The colonel had taken a liking to me, and sometimes we would spend hours together. His help exceeded my expectations. I even had two soldiers standing guard at the entrance to my warehouse, and this allowed me to work in peace.
Being prosperous in my work did not make me selfish, not at all. I really felt for these soldiers who went to the front to fight for our freedom. I respected and admired their love for justice. And no sooner did a train leave the station than I found myself praying for them. But in the evening, trains would return filled with wounded soldiers, and that made me sad. I would recognize faces that I had seen a few days earlier. I offered them wine or fresh water, according to their wishes. I also gave them coats and capes made from blankets I had received from them. I was able, fortunately, even to recognize the voices of some of the soldiers whose faces were covered with bloody bandages.
Although the station was guarded, I could walk in and out freely -- which made the station master envious of my privileges.
Bizerte was finally liberated. But, the railroad traffic had not slowed down. Soldiers were now going to Italy to fight, but still traveling through Bizerte. We would get the news over the radio, or by way of the wounded soldiers who came back to us. Numerous trains carried Italian prisoners; they seemed to be happy that the fighting was over for them.
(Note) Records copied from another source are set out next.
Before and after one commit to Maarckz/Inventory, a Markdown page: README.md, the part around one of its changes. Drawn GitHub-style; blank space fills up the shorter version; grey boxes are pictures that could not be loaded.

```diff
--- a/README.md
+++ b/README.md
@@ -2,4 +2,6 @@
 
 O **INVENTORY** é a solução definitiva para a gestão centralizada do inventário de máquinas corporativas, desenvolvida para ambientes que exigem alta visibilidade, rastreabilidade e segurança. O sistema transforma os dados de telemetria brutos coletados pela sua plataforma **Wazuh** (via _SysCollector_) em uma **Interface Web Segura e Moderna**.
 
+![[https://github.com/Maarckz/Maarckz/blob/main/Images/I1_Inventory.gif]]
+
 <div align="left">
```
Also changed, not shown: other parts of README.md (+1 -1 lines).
Italians do not like fighting. For many centuries, the Mediterranean has had a beneficial influence on its neighboring nations by imbuing them with peaceful feelings. The long reign of the Greeks and Romans belonged to an ancient past, during which that sea was tormented. But these warriors have disappeared, leaving a Mediterranean that is once again calm. Blessed with sunshine all through the year, the sea appears serene -- with its soft waves, sweet winds and fragrant perfumes.
The martial spirit prevalent among the Middle Eastern nations hardly matches the symbol of the Mediterranean -- a blue sea serving as a link between two coasts that hold such a variety of nations, with their different political and religious backgrounds. This Blue Sea cannot be denied. Foreigners, when they first come upon her, are seduced by the atmosphere of love and generosity that she generates. After all, she nurtures people. One cannot resist her charm and beauty; her golden, finely-sanded beaches are universally appreciated. Germans, Americans and British have also had contact with all her benign qualities, but sadly under unfortunate circumstances.